Week 22, May 28 – June 4
While you can obviously water your vegetable garden with an oscillating or impulse sprinkler, the better choice is the porous hose (also called “soaker” hose) for the vegetable garden. It dribbles water out of the length of the hose through millions of little pores and all the water goes into the ground.
There are watering systems that release water very slowly at soil level and do not allow any water to get on the leaves of the plants. These drip or soaker irrigation systems, as they are called, offer a number of important benefits to the yard and garden. They are not appropriate for watering lawns, but they are preferred methods for watering vegetable gardens, flower beds, trees and shrubs.

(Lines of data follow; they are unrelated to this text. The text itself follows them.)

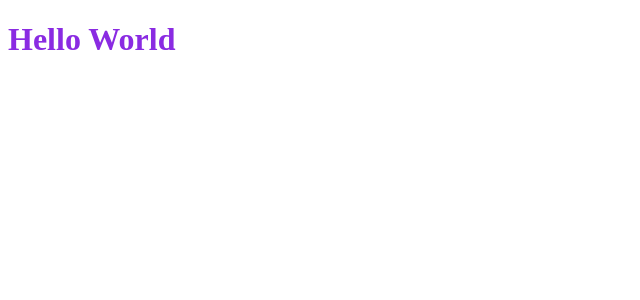
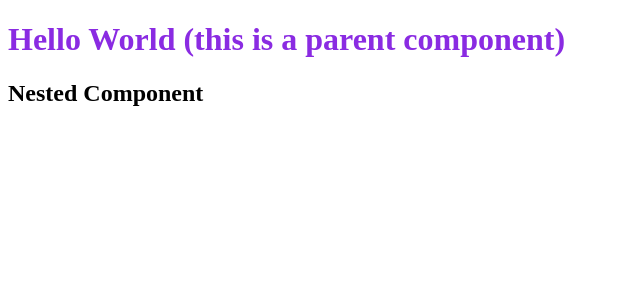
Before and after one commit to marita703/vuejscurse, a Vue app: page / in a window 1280 px wide. Shown: the top 300 px of the page, without its empty margins (0-640 px from the left). Built offline with nearby package versions, Linux system fonts and the light colour scheme.

Commit message:
nested component

```diff
--- a/src/components/HelloWorld.vue
+++ b/src/components/HelloWorld.vue
@@ -1,13 +1,15 @@
 <!-- JS -->
 
 <script setup>
+import NestedComponent from '@/components/NestedComponent.vue'
 console.log('Hello World')
 </script>
 
 <!-- Html -->
 
 <template>
-  <h1>Hello World</h1>
+  <h1>Hello World (this is a parent component)</h1>
+  <NestedComponent />
 </template>
 <!-- Css -->
 
--- /dev/null
+++ b/src/components/NestedComponent.vue
@@ -0,0 +1,5 @@
+<!-- Html -->
+
+<template>
+  <h2>Nested Component</h2>
+</template>
```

A typical porous hose will water your veggies out to a foot on each side of the hose (in sandy soil the spread is only about 8 inches on each side).
First and foremost, these systems use much less water than the overhead sprinkler. You can assume that you will save at least 30 percent, and in some cases 50 percent, of your water over sprinklers or other methods of watering. Water delivered by a drip or soaker system has no chance to evaporate or run off, because it is completely absorbed by the soil and never touches the leaves of the plants.

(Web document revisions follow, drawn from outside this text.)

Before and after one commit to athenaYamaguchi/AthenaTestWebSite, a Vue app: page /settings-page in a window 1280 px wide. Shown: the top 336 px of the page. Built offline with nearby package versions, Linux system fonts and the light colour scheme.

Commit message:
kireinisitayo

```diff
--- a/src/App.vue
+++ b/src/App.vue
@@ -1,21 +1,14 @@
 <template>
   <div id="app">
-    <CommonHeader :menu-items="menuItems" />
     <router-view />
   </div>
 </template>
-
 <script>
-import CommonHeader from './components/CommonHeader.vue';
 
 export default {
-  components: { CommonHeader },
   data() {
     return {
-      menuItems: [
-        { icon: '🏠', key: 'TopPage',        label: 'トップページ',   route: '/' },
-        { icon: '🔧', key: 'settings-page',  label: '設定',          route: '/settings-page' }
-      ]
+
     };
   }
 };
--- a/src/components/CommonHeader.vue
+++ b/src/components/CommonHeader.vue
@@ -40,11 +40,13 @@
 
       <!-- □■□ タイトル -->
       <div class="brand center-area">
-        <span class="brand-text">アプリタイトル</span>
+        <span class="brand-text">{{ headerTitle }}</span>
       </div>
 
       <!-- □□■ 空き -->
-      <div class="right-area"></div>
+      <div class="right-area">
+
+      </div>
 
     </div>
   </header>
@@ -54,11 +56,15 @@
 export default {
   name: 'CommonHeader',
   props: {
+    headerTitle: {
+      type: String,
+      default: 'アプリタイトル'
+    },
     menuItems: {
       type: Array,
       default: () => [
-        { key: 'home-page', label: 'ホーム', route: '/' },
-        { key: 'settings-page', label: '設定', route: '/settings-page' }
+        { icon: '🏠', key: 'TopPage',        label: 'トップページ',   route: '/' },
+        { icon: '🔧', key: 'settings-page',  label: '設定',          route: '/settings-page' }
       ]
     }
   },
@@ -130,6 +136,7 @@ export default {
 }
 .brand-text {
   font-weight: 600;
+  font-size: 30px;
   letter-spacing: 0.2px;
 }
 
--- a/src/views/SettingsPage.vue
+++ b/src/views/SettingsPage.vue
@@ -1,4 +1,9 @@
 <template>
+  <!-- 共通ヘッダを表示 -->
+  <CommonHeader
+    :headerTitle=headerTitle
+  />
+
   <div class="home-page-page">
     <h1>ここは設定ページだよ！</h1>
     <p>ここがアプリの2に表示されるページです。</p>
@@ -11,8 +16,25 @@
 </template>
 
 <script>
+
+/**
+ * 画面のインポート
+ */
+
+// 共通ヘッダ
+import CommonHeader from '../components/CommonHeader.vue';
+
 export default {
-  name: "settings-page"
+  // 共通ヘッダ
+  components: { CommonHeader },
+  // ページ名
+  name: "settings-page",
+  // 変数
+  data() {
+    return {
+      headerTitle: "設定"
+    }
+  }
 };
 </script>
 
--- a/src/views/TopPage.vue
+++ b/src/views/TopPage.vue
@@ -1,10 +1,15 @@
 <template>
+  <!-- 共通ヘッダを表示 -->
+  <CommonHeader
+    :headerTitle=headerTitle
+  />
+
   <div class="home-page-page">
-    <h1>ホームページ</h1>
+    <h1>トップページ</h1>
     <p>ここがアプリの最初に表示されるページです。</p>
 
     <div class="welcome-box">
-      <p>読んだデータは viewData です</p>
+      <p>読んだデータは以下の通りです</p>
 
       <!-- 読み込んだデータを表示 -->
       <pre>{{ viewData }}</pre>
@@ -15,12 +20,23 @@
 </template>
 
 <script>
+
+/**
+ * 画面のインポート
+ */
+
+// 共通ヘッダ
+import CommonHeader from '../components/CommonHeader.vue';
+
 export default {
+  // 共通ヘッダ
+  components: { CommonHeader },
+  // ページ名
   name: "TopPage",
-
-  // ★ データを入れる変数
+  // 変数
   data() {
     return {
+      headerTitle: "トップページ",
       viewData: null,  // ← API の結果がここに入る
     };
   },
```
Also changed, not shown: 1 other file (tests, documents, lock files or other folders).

Research has demonstrated that drip or soaker irrigation systems, especially those used in conjunction with mulch, increase the plant’s performance. Plants show earlier blossoming, increased growth, and larger blooms. Because the water never touches plant leaves, they avoid many moisture-related diseases.
Problems such as rust, mildew, and blossom damage are all reduced in gardens using a drip technique.

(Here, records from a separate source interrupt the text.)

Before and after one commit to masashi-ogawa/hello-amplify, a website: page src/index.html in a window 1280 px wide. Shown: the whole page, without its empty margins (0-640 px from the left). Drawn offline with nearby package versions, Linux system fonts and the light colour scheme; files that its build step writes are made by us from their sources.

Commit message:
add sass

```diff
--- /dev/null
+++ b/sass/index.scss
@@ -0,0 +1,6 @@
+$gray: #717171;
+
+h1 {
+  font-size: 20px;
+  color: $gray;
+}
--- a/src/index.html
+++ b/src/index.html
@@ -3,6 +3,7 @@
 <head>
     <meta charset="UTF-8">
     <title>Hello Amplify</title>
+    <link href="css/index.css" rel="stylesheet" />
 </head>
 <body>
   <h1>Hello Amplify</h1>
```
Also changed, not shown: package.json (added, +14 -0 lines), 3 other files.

Another advantage is the cooling effect a drip or soaker system has on the soil. A properly managed drip or soaker irrigation system can be used to help keep down soil temperatures in the high heat of summer. This increases production, because plants grow more effectively in the cooler soil.
Finally, a drip or soaker irrigation system reduces the problem of soil compaction. When the soil is saturated with large amounts of water, its structure breaks down and compaction occurs. Drip or soaker irrigation reduces this problem because the water is introduced into the soil so slowly that the structure of the soil is not affected.
With no adjustments needed for evaporation and run off, you can plan your watering task around the need to get about one inch of water to your plants each week from rain or from your drip system. That is about two quarts of water per square foot of garden per week. All you have to do is find out how much water your particular drip or soaker system releases over time, and you can then calculate how long each day or every two or three days you need to run your system. The trick is to set an empty tuna fish or cat food can under the drip emitter or the soaker hose. Time how long it takes to fill the can and you have the time it takes to get an inch of water approximately.